[JURIST] The number of violent crimes increased in 2005 for the first time since 2001, according to the 2005 annual report on violent crime [text; press release] published by the Federal Bureau of Investigation (FBI) [official website] Monday. The report details a 2.3 percent rise to 1.39 million cases of murder, rape, robbery, aggravated assault and other violent crimes. The increase is the largest jump since 1991, but overall numbers still come in at 3.4 percent less than 2001 numbers, with rape cases actually dropping 1.2 percent. Deputy Attorney General Paul McNulty [official profile] on Monday dismissed [transcript] the concerns of local officials and law enforcement across the nation that the federal government is focusing on the war on terror at the expense of violent crime prevention, saying that "the terrorism mission has not cost us anything when it comes to our relationships but has given us an opportunity to be more closely connected." He also confirmed that increased federal spending for local law enforcement was not forthcoming and the federal government's top priority is the war on terror. McNulty did not speculate whether the increase is attributable to ordinary annual fluctuations in the crime rate or to a measurable growth in criminal activity.
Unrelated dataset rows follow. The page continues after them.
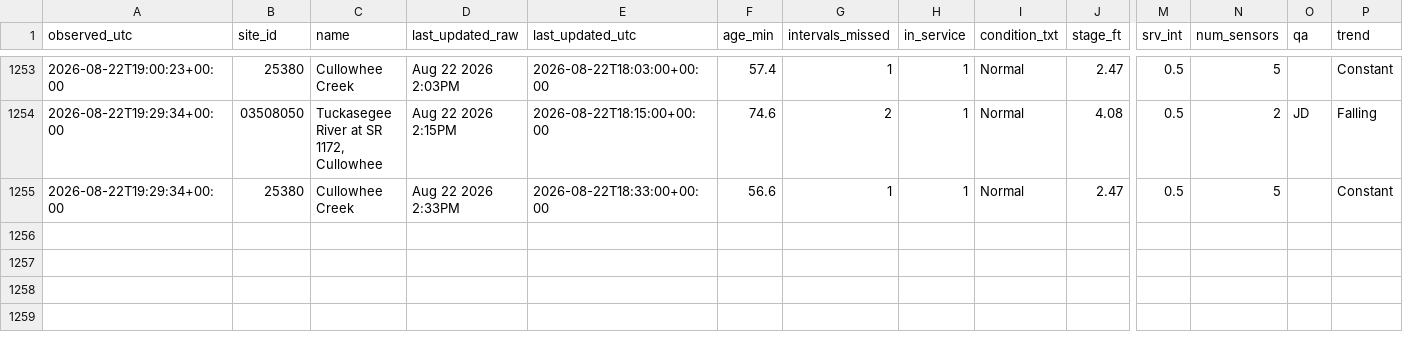
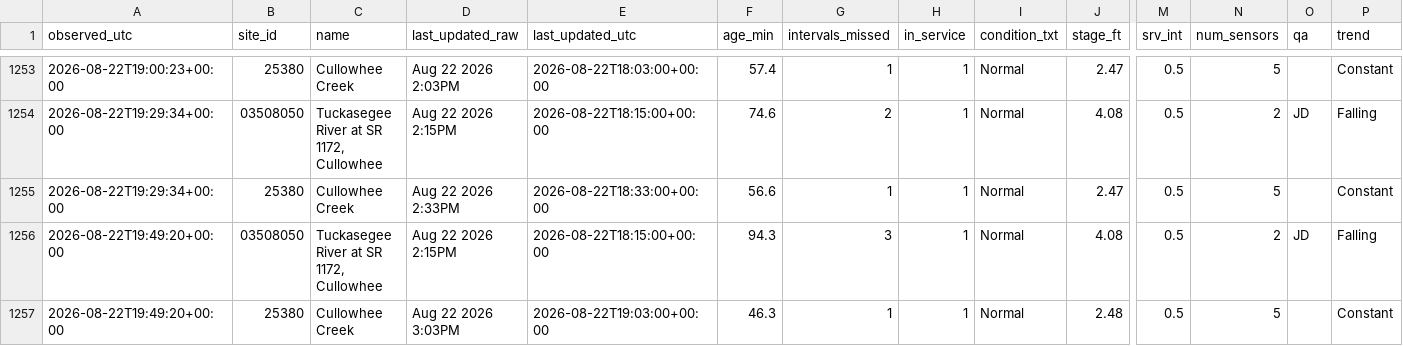
Before and after one commit to mickeybhenson-commits/Cullowhee-Weather, a CSV file: feed/fiman_watch.csv, drawn as a sheet; only a part is shown, gaps mark what is left out; rows hold the shown columns only; the diff names each change by its address in the sheet, - before the commit and + after, or states it on an @@ line.

Commit message:
feed: 2026-08-22T19:49:21Z

```diff
--- a/feed/fiman_watch.csv
+++ b/feed/fiman_watch.csv
+row 1256: 2026-08-22T19:49:20+00:00 | 03508050 | Tuckasegee River at SR 1172, Cullowhee | Aug 22 2026 2:15PM | 2026-08-22T18:15:00+00:00 | 94.3 | 3 | 1 | Normal | 4.08 | 0.5 | 2 | JD | Falling
+row 1257: 2026-08-22T19:49:20+00:00 | 25380 | Cullowhee Creek | Aug 22 2026 3:03PM | 2026-08-22T19:03:00+00:00 | 46.3 | 1 | 1 | Normal | 2.48 | 0.5 | 5 |  | Constant
```
Also changed, not shown: 5 other files.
The report confirms the findings of the FBI's earlier preliminary report [text] released in June [JURIST report]. Last week, however, the US Department of Justice said that the overall violent crime rate in 2005 remained the same as 2004 [JURIST report], according to the Criminal Victimization, 2005 report [text] conducted by the Bureau of Justice Statistics [official website]. The FBI report compiles statistics on all reported crimes while the DOJ numbers measure a sample of crimes, some of which are never reported to law enforcement. The two reports also include different crimes and definitions of crimes in their reports. AP has more.